The commitment to “globalization with a human face” is a strategic priority for the Organization, and directs all our major programmes. Our prime concern is to render globalization more just by empowering people to escape exclusion and discrimination, and by empowering countries to become equal actors in the global arena.
Science and technology are key to such empowerment. They are, to begin with, central to enhancing access to knowledge, an essential commodity in today’s world. Information and communication technologies (ICTs) have revolutionalized the role of knowledge in our societies, making the availability of information – and the ability to employ such information effectively – an increasingly critical determinant of economic growth and sustainable development.

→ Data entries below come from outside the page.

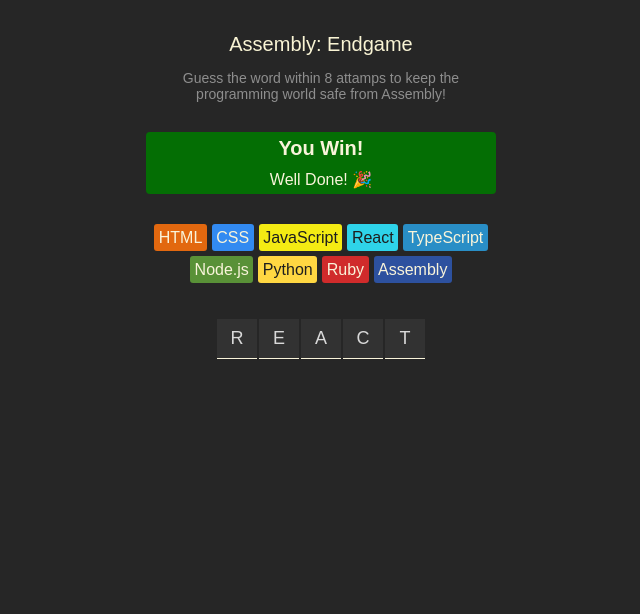
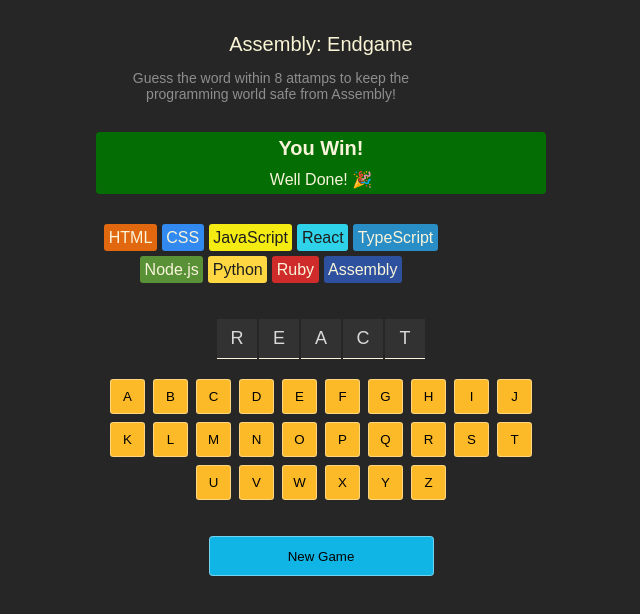
Before and after one commit to SouthBennett/assembly-endgame, a React (Vite) app: page / in a window 1280 px wide. Shown: the top 614 px of the page, without its empty margins (319-959 px from the left). Built offline with nearby package versions, Linux system fonts and the light colour scheme.

Commit message:
Assembly Endgame: Keyboard / New Game button

```diff
--- a/src/App.jsx
+++ b/src/App.jsx
@@ -4,6 +4,9 @@
 // import LanguageChips from './components/LanguageChips'
 import { languages } from './languages'
 import LanguageChips from './components/LanguageChips'
+import Keyboard from './components/Keyboard'
+import Button from './components/Button'
+
 
 
 export default function AssemblyEndgame() {
@@ -28,6 +31,8 @@
   ))
   console.log(languageChips)
 
+
+
   return (
     <main>
       <Header />
@@ -38,6 +43,10 @@
       <section className="word">
         {letters}
       </section>
+      <section className="keyboard">
+        <Keyboard />
+      </section>
+      <Button />
     </main>
 
   )
--- /dev/null
+++ b/src/components/Button.jsx
@@ -0,0 +1,5 @@
+export default function Button() {
+  return (
+    <button className="new-game">New Game</button>
+  )
+}
--- /dev/null
+++ b/src/components/Keyboard.jsx
@@ -0,0 +1,18 @@
+export default function Keyboard() {
+
+  function mapAlphabet() {
+    const alphabet = "abcdefghijklmnopqrstuvwxyz";
+    const splitAlphabet = alphabet.split("");
+    const mapSplitAlphabet = splitAlphabet.map((letter, index) => (
+
+    <button
+      key={index}
+      letter={letter}
+    >
+    {letter.toUpperCase()}
+    </button>
+    ))
+    return mapSplitAlphabet
+  }
+  return mapAlphabet()
+}
--- a/src/index.css
+++ b/src/index.css
@@ -66,6 +66,7 @@
   display: flex;
   justify-content: center;
   gap: 2px;
+  margin-bottom: 20px;
 }
 
 section.word > span {
@@ -77,5 +78,35 @@
   align-items: center;
   font-size: 1.125rem;
   border-bottom: 1px solid #F9F4DA;
+}
+
+section.keyboard {
+  display: flex;
+  flex-wrap: wrap;
+  gap: 8px;
+  justify-content: center;
+  max-width: 450px;
+  margin-bottom: 36px;
+}
+
+section.keyboard > button {
+  height: 35px;
+  width: 35px;
+  background-color: #FCBA29;
+  border-radius: 0.2rem;
+  border: 1px solid #ffffff66;
+  cursor: pointer;
+}
+
+button.new-game {
+  background-color: #11B5E5;
+  display: block;
+  margin-inline: auto;
+  cursor: pointer;
+  border: 1px solid #ffffff66;
+  border-radius: 4px;
+  width: 225px;
+  height: 40px;
+  padding: 6px 12px;
 
 }
```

UNESCO is committed to promoting equal access to these new technologies and to providing information for all. The Organization also works to ensure that individuals and societies can make use of such information to preserve and improve their way of life. Policies to provide universal quality education, to promote respect for cultural and linguistic diversity, and to secure freedom of expression are all crucial in helping to bridge the digital and knowledge divides.
Science and technology also have a central role to play in overcoming many of the other social and economic inequities that act as barriers to empowerment. Our success in achieving the Millennium Development Goals (MDGs) to eradicate extreme poverty, reduce child mortality, improve maternal health, ensure environmental sustainability and combat HIV and AIDS, malaria and other major diseases – our success in all these areas will require focused science and technology policies. It will also require concerted efforts to strengthen developing country capacity to lead and manage scientific research and development.